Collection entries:
--------------------------------------------------

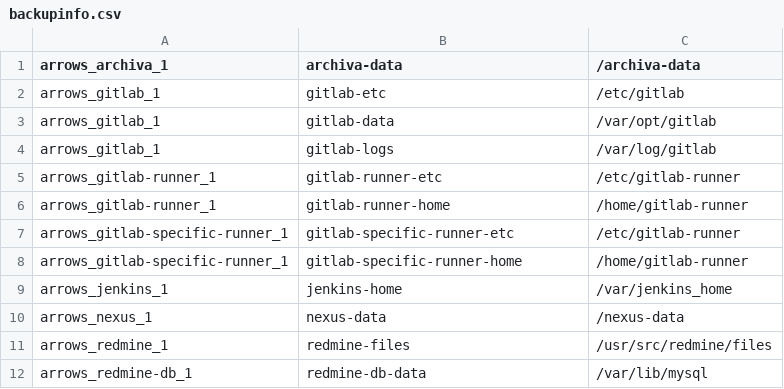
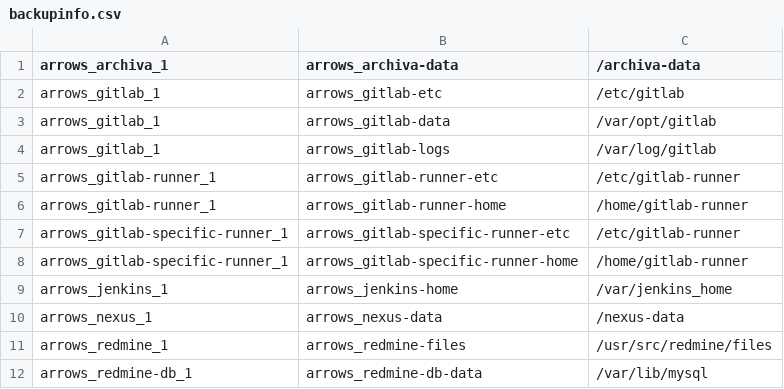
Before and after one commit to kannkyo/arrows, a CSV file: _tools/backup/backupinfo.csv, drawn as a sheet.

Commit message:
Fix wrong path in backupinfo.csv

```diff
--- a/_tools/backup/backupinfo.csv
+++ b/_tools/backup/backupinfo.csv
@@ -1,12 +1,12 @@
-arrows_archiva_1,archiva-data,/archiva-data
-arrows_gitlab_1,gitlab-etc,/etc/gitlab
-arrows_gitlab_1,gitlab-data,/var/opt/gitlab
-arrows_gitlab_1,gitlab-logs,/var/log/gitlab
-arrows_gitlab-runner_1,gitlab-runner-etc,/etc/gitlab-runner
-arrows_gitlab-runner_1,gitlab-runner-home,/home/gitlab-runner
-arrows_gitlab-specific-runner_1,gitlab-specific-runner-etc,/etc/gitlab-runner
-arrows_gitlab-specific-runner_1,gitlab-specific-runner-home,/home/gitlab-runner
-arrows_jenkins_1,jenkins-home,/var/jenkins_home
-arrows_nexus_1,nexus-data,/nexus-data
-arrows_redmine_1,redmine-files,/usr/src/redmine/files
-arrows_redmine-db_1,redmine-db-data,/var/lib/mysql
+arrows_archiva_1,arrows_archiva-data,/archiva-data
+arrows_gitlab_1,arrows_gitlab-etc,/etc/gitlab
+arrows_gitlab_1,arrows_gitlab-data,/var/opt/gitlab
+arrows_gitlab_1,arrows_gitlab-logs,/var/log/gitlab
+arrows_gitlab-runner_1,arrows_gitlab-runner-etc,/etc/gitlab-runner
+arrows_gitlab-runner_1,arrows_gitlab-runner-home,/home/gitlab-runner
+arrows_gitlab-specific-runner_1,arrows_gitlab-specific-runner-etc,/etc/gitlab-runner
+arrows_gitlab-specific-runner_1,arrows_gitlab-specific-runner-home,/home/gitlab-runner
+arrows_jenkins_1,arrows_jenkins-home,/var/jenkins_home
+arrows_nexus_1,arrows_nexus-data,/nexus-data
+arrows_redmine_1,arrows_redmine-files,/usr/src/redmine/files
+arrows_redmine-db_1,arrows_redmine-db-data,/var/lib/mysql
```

--------------------------------------------------

All of the records above should be reproduced exactly, with the pictures left out.

Before and after one commit to kannkyo/arrows, a CSV file: _tools/backup/backupinfo.csv, drawn as a sheet.

Commit message:
Fix wrong path in backupinfo.csv

```diff
--- a/_tools/backup/backupinfo.csv
+++ b/_tools/backup/backupinfo.csv
@@ -1,12 +1,12 @@
-arrows_archiva_1,archiva-data,/archiva-data
-arrows_gitlab_1,gitlab-etc,/etc/gitlab
-arrows_gitlab_1,gitlab-data,/var/opt/gitlab
-arrows_gitlab_1,gitlab-logs,/var/log/gitlab
-arrows_gitlab-runner_1,gitlab-runner-etc,/etc/gitlab-runner
-arrows_gitlab-runner_1,gitlab-runner-home,/home/gitlab-runner
-arrows_gitlab-specific-runner_1,gitlab-specific-runner-etc,/etc/gitlab-runner
-arrows_gitlab-specific-runner_1,gitlab-specific-runner-home,/home/gitlab-runner
-arrows_jenkins_1,jenkins-home,/var/jenkins_home
-arrows_nexus_1,nexus-data,/nexus-data
-arrows_redmine_1,redmine-files,/usr/src/redmine/files
-arrows_redmine-db_1,redmine-db-data,/var/lib/mysql
+arrows_archiva_1,arrows_archiva-data,/archiva-data
+arrows_gitlab_1,arrows_gitlab-etc,/etc/gitlab
+arrows_gitlab_1,arrows_gitlab-data,/var/opt/gitlab
+arrows_gitlab_1,arrows_gitlab-logs,/var/log/gitlab
+arrows_gitlab-runner_1,arrows_gitlab-runner-etc,/etc/gitlab-runner
+arrows_gitlab-runner_1,arrows_gitlab-runner-home,/home/gitlab-runner
+arrows_gitlab-specific-runner_1,arrows_gitlab-specific-runner-etc,/etc/gitlab-runner
+arrows_gitlab-specific-runner_1,arrows_gitlab-specific-runner-home,/home/gitlab-runner
+arrows_jenkins_1,arrows_jenkins-home,/var/jenkins_home
+arrows_nexus_1,arrows_nexus-data,/nexus-data
+arrows_redmine_1,arrows_redmine-files,/usr/src/redmine/files
+arrows_redmine-db_1,arrows_redmine-db-data,/var/lib/mysql
```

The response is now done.